Though we’ve made major strides in health care equity among minorities, we still have a long way to go, U.S. Department of Health & Human Services (HHS) Secretary Kathleen Sebelius said in a statement recently.

April is National Minority Health Month, what the HHS dubs a “time to raise awareness about health disparities that persist among racial and ethnic minorities.” This year, the theme is “Prevention is Power: Taking Action for Health Equity.”

In a statement, Sebelius said that this month aims to shed light on the government’s goal to develop into “a nation free of disparities in health and health care.”

Minorities in the U.S. are more likely than non-Hispanic white people to develop preventable chronic diseases: African Americans, American Indians, and Alaska Natives are twice as likely to have diabetes than whites. Native Hawaiians and Pacific Islanders, meanwhile, are three times more likely to be diagnosed with diabetes.

Prevention is key in reducing health disparities, the HHS argues. But first it’s important to see exactly what some of these disparities look like. Disparities exist when there are different health outcomes in different groups or populations. The World Health Organization (WHO) states that “the social determinants of health are mostly responsible for health inequities — the unfair and avoidable differences in health status seen within and between countries.” These “social determinants” of health include race, ethnicity, sex, sexual orientation, as well as age.

The Centers for Disease Control and Prevention (CDC) has been examining this issue in its annual “Health Disparities and Inequalities Report.” In 2013, the CDC report lists social and economic factors like education and income, access to healthy food retail, unemployment, and of course, health care access, as the main determinants of health inequalities.

Sebelius touts Obamacare, or the Affordable Care Act, as a major step forward in closing these health gaps between different minority groups in the U.S. Some seven million African Americans, four million Asian Americans and Pacific Islanders, and eight million Latinos will now have access to more preventive services.

“Thanks to the Affordable Care Act,” Seblius writes, “health coverage is now more affordable and accessible for millions of Americans, including minority groups. For minority populations, the law addresses inequities in access to quality and affordable coverage.”
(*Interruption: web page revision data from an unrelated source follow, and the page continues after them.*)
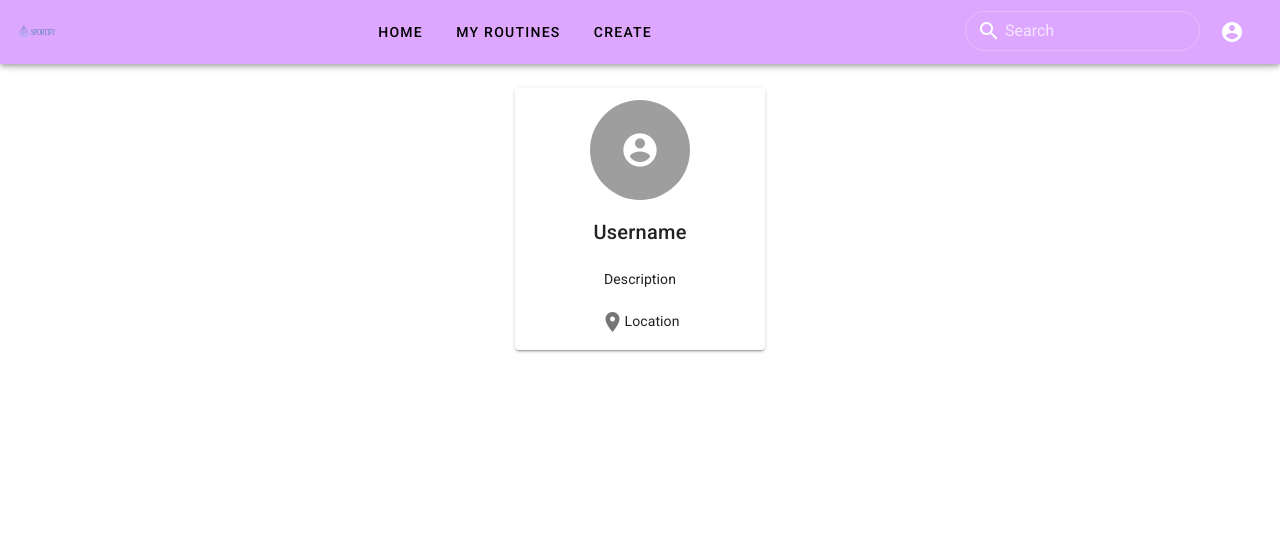
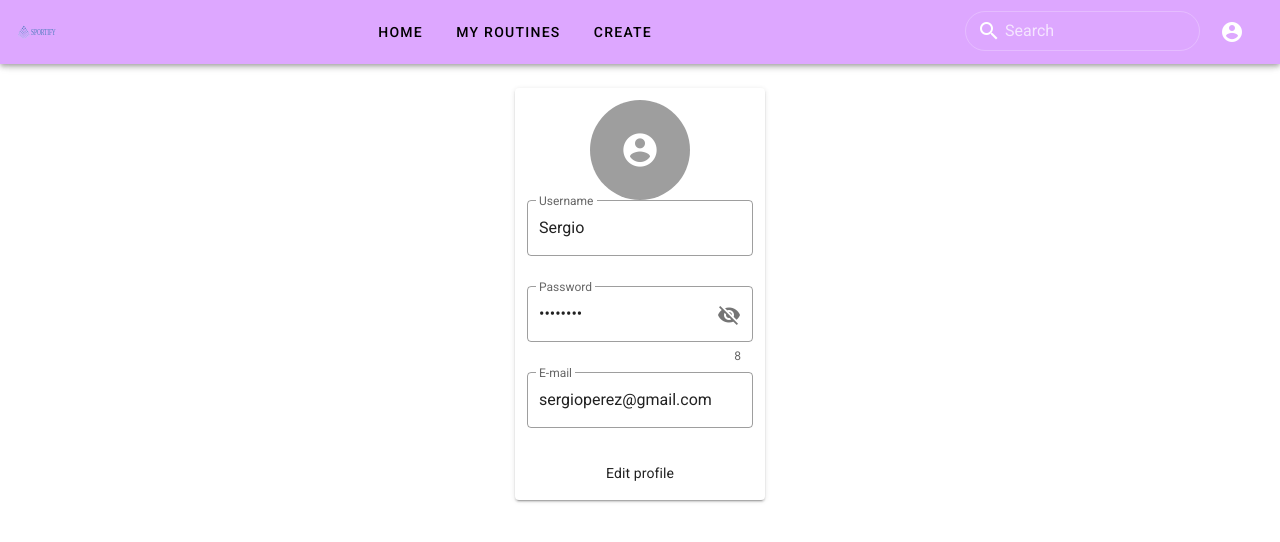
Before and after one commit to sebitokazu/sportify-web, a Vue app: page /profile in a window 1280 px wide. Shown: the top 542 px of the page. Built offline with nearby package versions, Linux system fonts and the light colour scheme.

Commit message:
Avance en profile
Ademas avance en home

```diff
--- a/src/components/Excercise.vue
+++ b/src/components/Excercise.vue
@@ -1,5 +1,5 @@
 <template>
-    <v-card max-width="160" class="ma-lg-2">
+    <v-card class="ma-lg-2 pa-lg-2 ma-md-4">
         <v-img
             class="white--text align-end"
             height="130px"
@@ -9,15 +9,17 @@
                 <v-icon>visibility</v-icon>
             </v-btn>
 
-            <v-card-title>Estocadas</v-card-title>
+            <v-card-title>{{excerciseName}}</v-card-title>
         </v-img>
         <v-card-actions>
+            <v-row>
                 <v-btn color="primary" text>
                     <v-icon small class="mr-2">
                         add
                     </v-icon>
                     Add
                 </v-btn>
+            </v-row>
             <v-btn color="primary" text>
                 <v-icon small class="mr-2">
                     mdi-pencil
@@ -30,7 +32,10 @@
 
 <script>
 export default {
-    name: "Excercise"
+    name: "Excercise",
+    props: {
+        excerciseName: String
+    }
 };
 </script>
 
--- a/src/views/HomeView.vue
+++ b/src/views/HomeView.vue
@@ -10,6 +10,9 @@
                         v-for="(item, index) in buttons"
                         :key="index"
                     >
+                        <v-card>
+                            <v-row>
+                                <v-col>
                                     <v-btn
                                         color="purple darken-1"
                                         x-large
@@ -17,8 +20,16 @@
                                         width="175"
                                         height="175"
                                     >
+
                                         <v-icon x-large>{{ item.icon }}</v-icon>
+
                                     </v-btn>
+                                </v-col>
+                                <v-col>
+                                    <v-card-text>{{item.text}}</v-card-text>
+                                </v-col>
+                            </v-row>
+                        </v-card>
                     </v-col>
                 </v-row>
             </v-container>
@@ -38,7 +49,9 @@ export default {
     name: "HomeView",
     components: { NavBar },
     data: () => ({
-        buttons: [{ icon: "add" }, { icon: "create" }, { icon: "people" }]
+        buttons: [{ icon: "add", text: "Ingrese para crear una nueva rutina o ejercicios" },
+            { icon: "create", text: "Ingrese para editar tus rutinas o ejercicios" },
+            { icon: "people", text: "Ingrese para poder buscar ..." }]
     })
 };
 </script>
--- a/src/views/LoginView.vue
+++ b/src/views/LoginView.vue
@@ -52,6 +52,7 @@
                                         >
                                             Sign Up
                                         </v-btn>
+
                                     </v-row>
                                 </v-container>
                             </v-card-actions>
--- a/src/views/MyRoutines.vue
+++ b/src/views/MyRoutines.vue
@@ -4,6 +4,7 @@
         <v-main>
             <v-container fluid>
                 <template>
+
                     <v-data-table
                         :headers="headers"
                         :items="myRoutines"
@@ -108,7 +109,7 @@
                                                             v-model="
                                                                 editedItem.difficulty
                                                             "
-                                                            label="difficulty"
+                                                            label = "difficulty"
                                                         ></v-text-field>
                                                     </v-col>
                                                     <v-col
@@ -264,70 +265,70 @@ export default {
                 {
                     name: "Frozen Yogurt",
                     duration: 159,
-                    difficulty: 6.0,
+                    difficulty: 1,
                     places: 24,
                     groups: 4.0
                 },
                 {
                     name: "Ice cream sandwich",
                     duration: 237,
-                    difficulty: 9.0,
+                    difficulty: 2,
                     places: 37,
                     groups: 4.3
                 },
                 {
                     name: "Eclair",
                     duration: 262,
-                    difficulty: 16.0,
+                    difficulty: 2,
                     places: 23,
                     groups: 6.0
                 },
                 {
                     name: "Cupcake",
                     duration: 305,
-                    difficulty: 3.7,
+                    difficulty: 3,
                     places: 67,
                     groups: 4.3
                 },
                 {
                     name: "Gingerbread",
                     duration: 356,
-                    difficulty: 16.0,
+                    difficulty: 1,
                     places: 49,
                     groups: 3.9
                 },
                 {
                     name: "Jelly bean",
                     duration: 375,
-                    difficulty: 0.0,
+                    difficulty: 2,
                     places: 94,
                     groups: 0.0
                 },
                 {
                     name: "Lollipop",
                     duration: 392,
-                    difficulty: 0.2,
+                    difficulty: 3,
                     places: 98,
                     groups: 0
                 },
                 {
                     name: "Honeycomb",
                     duration: 408,
-                    difficulty: 3.2,
+                    difficulty: 0,
                     places: 87,
                     groups: 6.5
                 },
                 {
                     name: "Donut",
                     duration: 452,
-                    difficulty: 25.0,
+                    difficulty: 1,
                     places: 51,
                     groups: 4.9
                 },
                 {
                     name: "KitKat",
                     duration: 518,
-                    difficulty: 26.0,
+                    difficulty: 3,
                     places: 65,
                     groups: 7
                 }
--- a/src/views/NewRoutines.vue
+++ b/src/views/NewRoutines.vue
@@ -4,7 +4,27 @@
         <v-main>
             <v-row>
                 <v-col>
-                    <v-data-table
+                    <v-card>
+                        <v-toolbar-title>My Routine</v-toolbar-title>
+                        <v-btn
+                            color="error"
+                            dark
+                            class="mb-2 mx-2"
+                            v-bind="attrs"
+                            v-on="on"
+                        >
+                            Cancel
+                        </v-btn>
+                        <v-btn
+                            color="accent"
+                            dark
+                            class="mb-2"
+                            v-bind="attrs"
+                            v-on="on"
+                        >
+                            Save
+                        </v-btn>
+                        <v-data-table
                         :headers="headers"
                         :items="excercises"
                         sort-by="calories"
@@ -13,7 +33,7 @@
                     >
                         <template v-slot:top>
                             <v-toolbar flat>
-                                <v-toolbar-title>My Routine</v-toolbar-title>
+                                <v-toolbar-title>Warm Up</v-toolbar-title>
                                 <v-divider
                                     class="mx-4"
                                     inset
@@ -21,28 +41,6 @@
                                 ></v-divider>
 
                                 <v-dialog v-model="dialog" max-width="500px">
-                                    <template v-slot:activator="{ on, attrs }">
-                                        <v-btn
-                                            color="error"
-                                            dark
-                                            class="mb-2"
-                                            v-bind="attrs"
-                                            v-on="on"
-                                        >
-                                            Cancel
-                                        </v-btn>
-
-                                        <v-btn
-                                            color="accent"
-                                            dark
-                                            class="mb-2"
-                                            v-bind="attrs"
-                                            v-on="on"
-                                        >
-                                            Save
-                                        </v-btn>
-                                    </template>
-
                                     <v-card>
                                         <v-card-title>
                                             <span class="headline">{{
@@ -167,6 +165,7 @@
                             </v-btn>
                         </template>
                     </v-data-table>
+                    </v-card>
                 </v-col>
                 <v-divider vertical></v-divider>
                 <v-col cols="6" md="6">
@@ -182,11 +181,9 @@
                             </v-row>
                             <v-row>
                                 <v-col v-for="n in 4" :key="n" cols="12" sm="3">
-                                    <v-card class="pa-2" tile>
-                                        <v-row v-for="n in 6" :key="n">
-                                            <Excercise />
+                                        <v-row v-for="k in listaEjercicios" :key="k">
+                                            <Excercise excercise-name="Estocadas" />
                                         </v-row>
-                                    </v-card>
                                 </v-col>
                             </v-row>
                         </template>
@@ -207,6 +204,7 @@ export default {
     data: () => ({
         dialog: false,
         dialogDelete: false,
+        listaEjercicios: ['Estocadas', 'Flexiones', 'Abdominales', 'Sentadillas'],
         headers: [
             {
                 text: "Excercise name",
--- a/src/views/ProfileView.vue
+++ b/src/views/ProfileView.vue
@@ -15,7 +15,8 @@
                                 <v-img
                                     v-if="hasProfileImage"
                                     :src="getImage"
-                                ></v-img>
+                                >
+                                </v-img>
                                 <v-icon dark x-large v-else
                                     >mdi-account-circle</v-icon
                                 >
@@ -23,9 +24,28 @@
                         </v-col>
                     </v-row>
                     <v-row justify="center" no-gutters>
-                        <v-col cols="auto">
-                            <v-card-title>Username</v-card-title>
-                        </v-col>
+                        <v-text-field
+                            label="Username"
+                            outlined
+                            v-model="userName"
+                        ></v-text-field>
+                        <v-text-field
+                            label="Password"
+                            outlined
+                            v-model="password"
+                            :append-icon="show1 ? 'mdi-eye' : 'mdi-eye-off'"
+                            :rules="[rules.required, rules.min]"
+                            :type="show1 ? 'text' : 'password'"
+                            name="input-10-1"
+                            hint="At least 8 characters"
+                            counter
+                            @click:append="show1 = !show1"
+                        ></v-text-field>
+                        <v-text-field
+                            label="E-mail"
+                            outlined
+                            v-model="email"
+                        ></v-text-field>
                     </v-row>
                     <v-row
                         v-if="hasDescription"
@@ -34,19 +54,7 @@
                         class="my-n3"
                     >
                         <v-col cols="auto">
-                            <v-card-subtitle>Description</v-card-subtitle>
-                        </v-col>
-                    </v-row>
-                    <v-row
-                        v-if="hasLocation"
-                        justify="center"
-                        no-gutters
-                        class="my-n3"
-                    >
-                        <v-col cols="auto">
-                            <v-card-text>
-                                <v-icon>place</v-icon>Location
-                            </v-card-text>
+                            <v-card-subtitle>Edit profile</v-card-subtitle>
                         </v-col>
                     </v-row>
                 </v-container>
@@ -70,9 +78,18 @@ export default {
         NavBar
     },
     data: () => ({
+        show1: false,
         hasProfileImage: false,
         hasDescription: true,
-        hasLocation: true
+        hasLocation: true,
+        userName: "Sergio",
+        email: "sergioperez@gmail.com",
+        password: "Password",
+        rules: {
+            required: value => !!value || 'Required.',
+            min: v => v.length >= 8 || 'Min 8 characters',
+            emailMatch: () => ('The email and password you entered don\'t match'),
+        }
     })
 };
 </script>
```
Lines whose indentation alone changed are shown as unchanged.
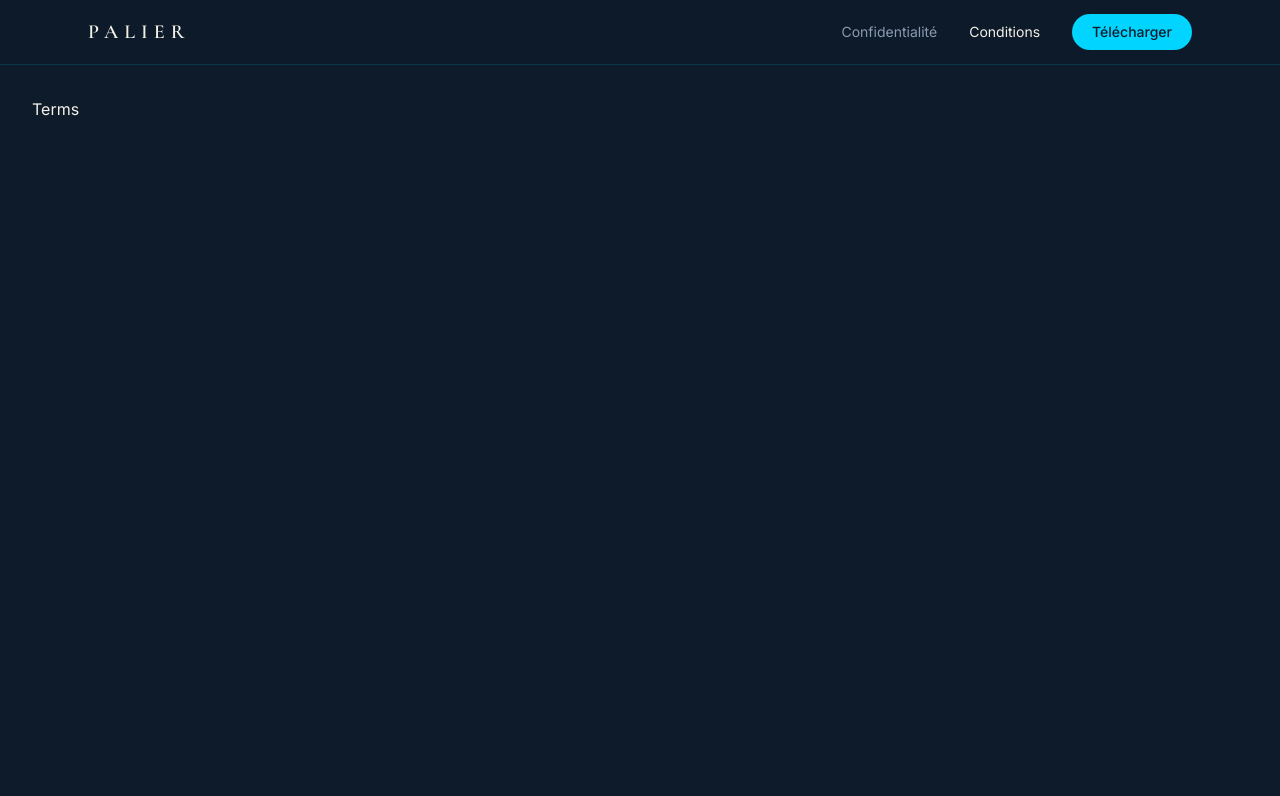
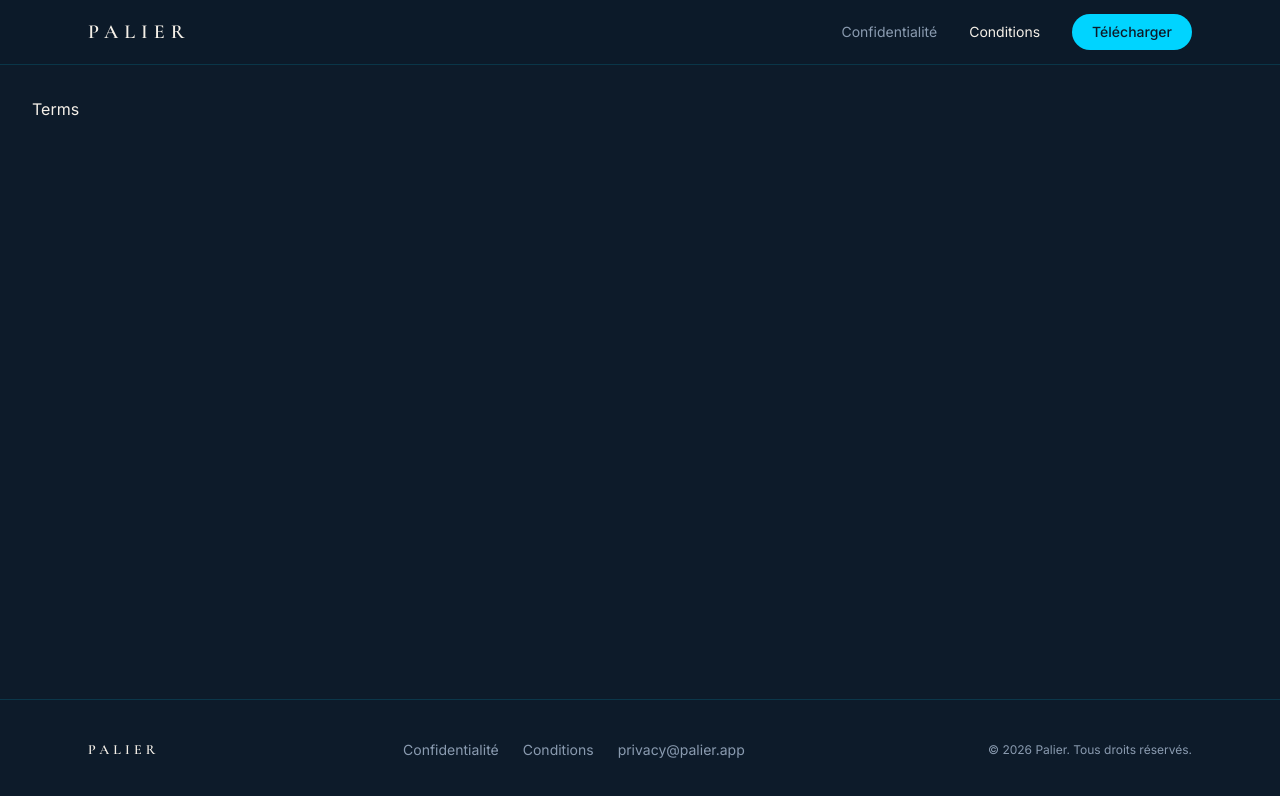
Before and after one commit to TMayess/vitrine-palier, a React (Vite) app: page /terms in a window 1280 px wide. Shown: the top 796 px of the page. Built offline with nearby package versions, Linux system fonts and the light colour scheme.

Commit message:
feat: add footer with legal links and contact email

```diff
--- a/src/App.jsx
+++ b/src/App.jsx
@@ -1,18 +1,22 @@
 import { Routes, Route } from 'react-router-dom'
 import Navbar from './components/Navbar'
+import Footer from './components/Footer'
 import Home from './pages/Home'
 import Privacy from './pages/Privacy'
 import Terms from './pages/Terms'
 
 export default function App() {
   return (
-    <div className="min-h-screen bg-palier-navy">
+    <div className="min-h-screen bg-palier-navy flex flex-col">
       <Navbar />
-      <Routes>
-        <Route path="/" element={<Home />} />
-        <Route path="/privacy" element={<Privacy />} />
-        <Route path="/terms" element={<Terms />} />
-      </Routes>
+      <div className="flex-1">
+        <Routes>
+          <Route path="/" element={<Home />} />
+          <Route path="/privacy" element={<Privacy />} />
+          <Route path="/terms" element={<Terms />} />
+        </Routes>
+      </div>
+      <Footer />
     </div>
   )
 }
--- /dev/null
+++ b/src/components/Footer.jsx
@@ -0,0 +1,33 @@
+import { Link } from 'react-router-dom'
+
+export default function Footer() {
+  return (
+    <footer className="border-t border-palier-cyan/15 bg-palier-navy">
+      <div className="max-w-6xl mx-auto px-6 py-10 flex flex-col md:flex-row items-center justify-between gap-4">
+
+        <span className="font-display text-palier-ivory tracking-[0.3em] text-sm font-semibold">
+          PALIER
+        </span>
+
+        <nav className="flex items-center gap-6 text-sm text-palier-muted">
+          <Link to="/privacy" className="hover:text-palier-ivory transition-colors">
+            Confidentialité
+          </Link>
+          <Link to="/terms" className="hover:text-palier-ivory transition-colors">
+            Conditions
+          </Link>
+          <a
+            href="mailto:privacy@palier.app"
+            className="hover:text-palier-ivory transition-colors"
+          >
+            privacy@palier.app
+          </a>
+        </nav>
+
+        <p className="text-palier-muted text-xs">
+          © 2026 Palier. Tous droits réservés.
+        </p>
+      </div>
+    </footer>
+  )
+}
```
Preventive health care, like its name suggests, focuses on preventing diseases before they happen. Currently, much of the health care system relies on treating chronic diseases like diabetes, obesity, and health disease, after they've been diagnosed and progressed far enough to cause serious damage. Preventive health care focuses on lifestyle changes that could curb the high rates of obesity, diabetes, and heart disease in the states. Preventive services provided by the ACA include flu shots for children and adults, well-child visits, Pap smears and mammograms for women, as well as colon cancer screenings.